The guy (Sam Benowitz) from Raintree Nursery in Morton WA is a big advocate of interstems. They sell to Seattle a lot. It’s a big city and there are a lot of rich people with restrictions, like my brother in law. He used to work like 75 hours a week and the trees couldn’t be more than 8? feet tall. He couldn’t get out to the yard much to water it in the summer. I figure the interstem of a dwarf tree on a regular or semidwarf rootstock makes sense for him.
John S


I was curious how these g11/m111 interstem trees are doing now? How do they produce? Any issues? Suckering? Are they self supporting? Would you recommend them?


One data point: I have a G11/MM111 Rubinette from Cummins that’s starting its seventh season here. I buried about half of the interstem, and a sizeable knot formed at ground level. I get a bit of suckering from the rootstock, but nothing problematic. The tree is about five feet tall and has been holding at that height with very little pruning for several years. It began bearing pretty quickly and has provided heavy crops most years. It’s in a windy area with wet winter/spring and dry summer/fall, in clay-heavy soil, and it’s done just fine. I supported it for a couple of years after planting, but it’s well-rooted enough that it hasn’t required any support since.

My only issue with it, really, is that it may be too small. Rubinette is such a good apple that I’d like to have bigger crops. Last season, I frame-grafted a Cornish Gilliflower on MM111 over to Rubinette to address that issue.

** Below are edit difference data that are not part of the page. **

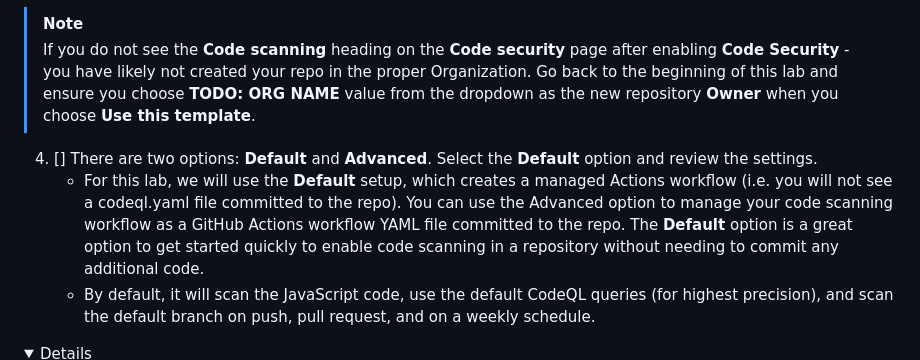
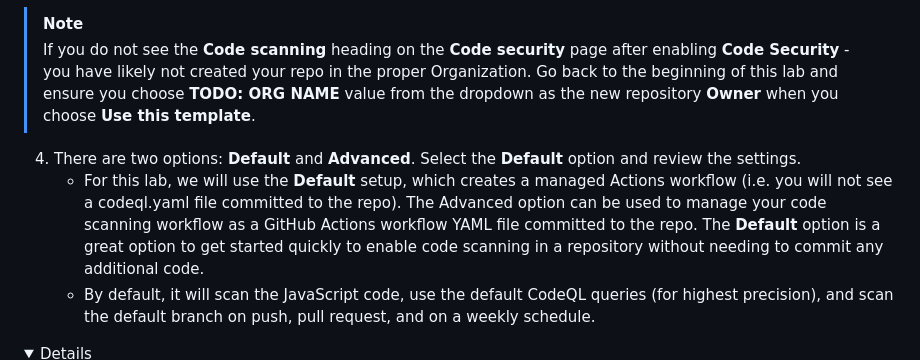
Before and after one commit to tspascoal-ce-dev/ghas-workshop, a Markdown page: _labs/lab1.md, the part around the change. Drawn GitHub-style; folded sections open.

Commit message:
reworded use of advanced mode

```diff
--- a/_labs/lab1.md
+++ b/_labs/lab1.md
@@ -55,8 +55,8 @@ Once you are done turning on Dependabot features, the next thing we will need to
 > [!NOTE]
 > If you do not see the **Code scanning** heading on the **Code security** page after enabling **Code Security** - you have likely not created your repo in the proper Organization. Go back to the beginning of this lab and ensure you choose **TODO: ORG NAME** value from the dropdown as the new repository **Owner** when you choose **Use this template**.
 
-4. [] There are two options: **Default** and **Advanced**. Select the **Default** option and review the settings.
-    - For this lab, we will use the **Default** setup, which creates a managed Actions workflow (i.e. you will not see a codeql.yaml file committed to the repo). You can use the Advanced option to manage your code scanning workflow as a GitHub Actions workflow YAML file committed to the repo. The **Default** option is a great option to get started quickly to enable code scanning in a repository without needing to commit any additional code.
+4. There are two options: **Default** and **Advanced**. Select the **Default** option and review the settings.
+    - For this lab, we will use the **Default** setup, which creates a managed Actions workflow (i.e. you will not see a codeql.yaml file committed to the repo). The Advanced option can be used to manage your code scanning workflow as a GitHub Actions workflow YAML file committed to the repo. The **Default** option is a great option to get started quickly to enable code scanning in a repository without needing to commit any additional code.
     - By default, it will scan the JavaScript code, use the default CodeQL queries (for highest precision), and scan the default branch on push, pull request, and on a weekly schedule.
 
 <details>
```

Do you remember- how long was the interstem? I am impressed by small size of the tree. I am curious how these work, I plan on trying some on various small roots eventually. I would love a small tree that holds up to wind.

I don’t have the vast experience that you do, but I prefer B9 and B118 to M9 and M111.
More drought and more freeze tolerant. And the B118 definitely more precocious than M111
(In a warm climate Budagovsky might not be best.)

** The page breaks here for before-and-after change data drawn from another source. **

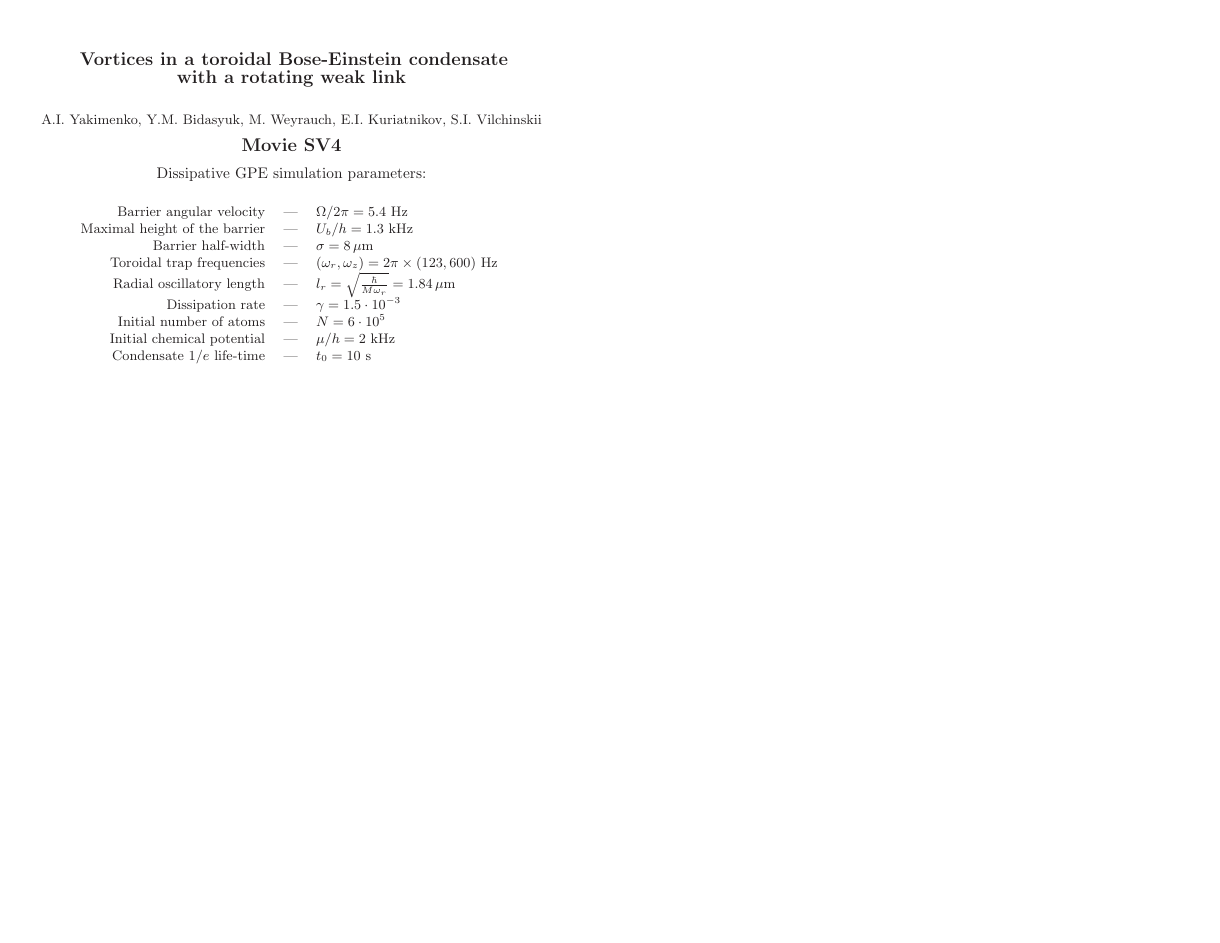
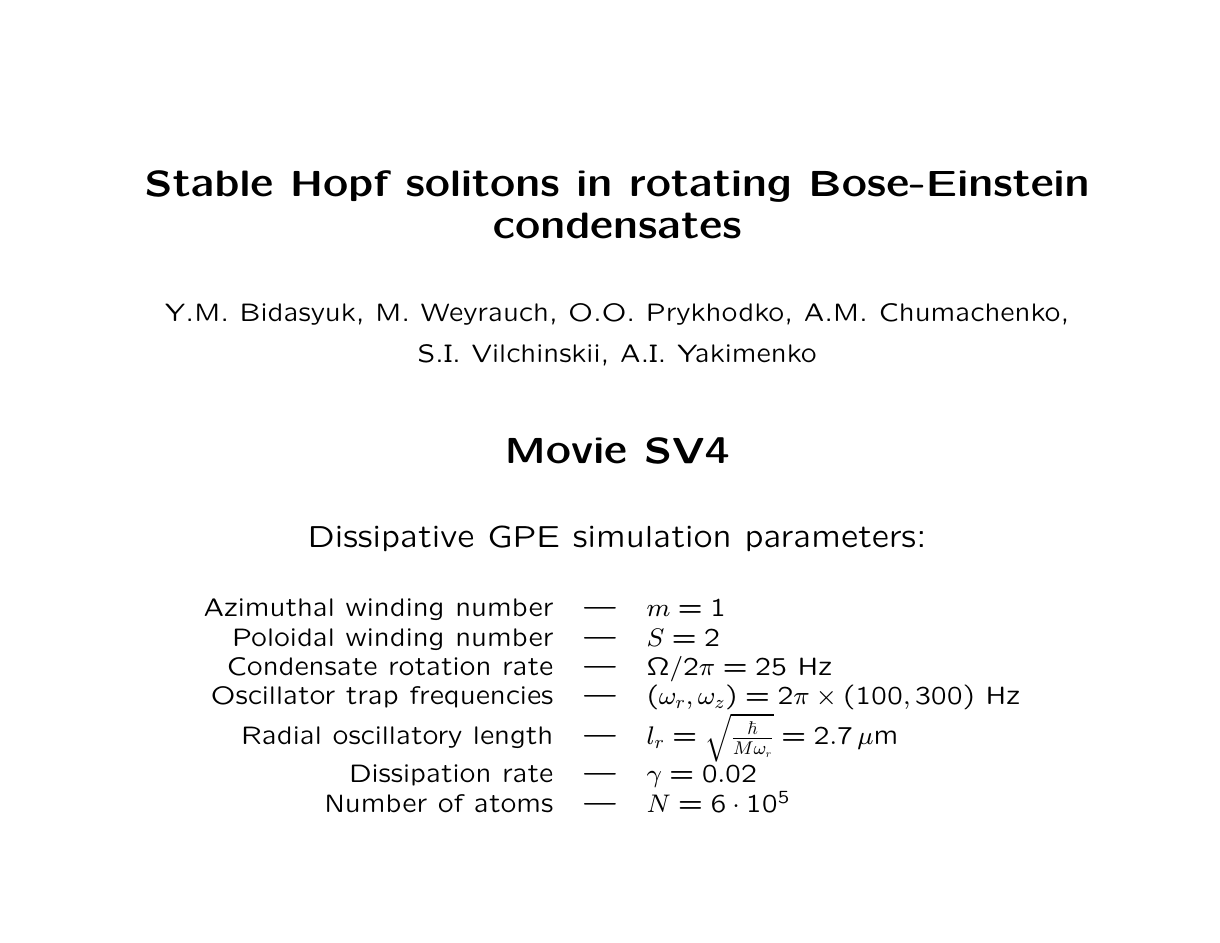
Before and after one commit to yurabid/GPE-MATLAB, LaTeX slides (tp.tex): the whole page, the shorter picture padded with empty space. Compiled offline with LaTeX, dvips and Ghostscript.

Commit message:
update to latest changes

```diff
--- a/tp.tex
+++ b/tp.tex
@@ -8,36 +9,32 @@
 \begin{document}
 \setcounter{page}{1}
 \begin{center}
-\vphantom{\rule{1pt}{15mm}}
-{\large \bf Vortices in a toroidal Bose-Einstein condensate \\ with a rotating weak link}
+
+{\large \bf Stable Hopf solitons in rotating Bose-Einstein condensates}
 
 \vspace {5mm}
 
-{\small A.I. Yakimenko, Y.M. Bidasyuk, M. Weyrauch, E.I. Kuriatnikov, S.I. Vilchinskii}
+{\small  Y.M.~Bidasyuk, M.~Weyrauch, O.O.~Prykhodko, A.M.~Chumachenko, S.I.~Vilchinskii, A.I.~Yakimenko}
 
-\vspace {2mm}
 
 {\large \textbf{Movie SV4}}
 
-\vspace {2mm}
 
 Dissipative GPE simulation parameters:
 
 \vspace {5mm}
 
 {\small \begin{tabular}{r c l}
-        Barrier angular velocity   & --- & $\Omega/2\pi = 5.4$ Hz  \\
-Maximal height of the barrier   & --- & $U_b / h = 1.3$ kHz \\
-        Barrier half-width   & --- & $\sigma=8\,\mu\mathrm{m}$ \\
-Toroidal trap frequencies  & --- & $(\omega_r,\omega_z)=2\pi\times(123,600)$ Hz \\
-        Radial oscillatory length  & --- & $l_r=\sqrt{\frac{\hbar}{M\omega_r}}=1.84\,\mu\mathrm{m}$ \\
-        Dissipation rate  & --- & $\gamma=1.5\cdot 10^{-3}$ \\
-        Initial number of atoms  & --- & $N=6\cdot 10^5$ \\
-        Initial chemical potential  & --- & $\mu/h=2$ kHz \\
-        Condensate $1/e$ life-time & --- & $t_0=10$ s
+		Azimuthal winding number & --- & $m = 1$ \\
+		Poloidal winding number & --- & $S = 2$ \\
+        Condensate rotation rate   & --- & $\Omega/2\pi = 25$ Hz  \\
+
+Oscillator trap frequencies  & --- & $(\omega_r,\omega_z)=2\pi\times(100,300)$ Hz \\
+        Radial oscillatory length  & --- & $l_r=\sqrt{\frac{\hbar}{M\omega_r}}=2.7\,\mu\mathrm{m}$ \\
+        Dissipation rate  & --- & $\gamma=0.02$ \\
+        Number of atoms  & --- & $N=6\cdot 10^5$
 \end{tabular}
 }
 
 \end{center}
-\vphantom{\rule{1pt}{10mm}}
 \end{document}
```
Also changed, not shown: tp.tex (5 more changed lines), 6 other files.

Hard to be sure now, but I think that it must have been three or four inches.

1 Like

I grafted a number of interstem (Apple) trees last year. From research it seemed like the dwarfing effect was diminished with shorter lengths. I desired the full effect (BUD9 and G41 as interstem piece, hoping for 8 to 10’ max trees) so used a 12" interstem length. When planting them out this fall I buried the bottom graft union and 3 to 4" of the interstem section hoping it would root as well. I used M111 as the “root” part.

I believe I’ve read that around 8" (or more) achieves the full dwarfing effect and I just hedged my bets and went with a bit longer to be certain.

1 Like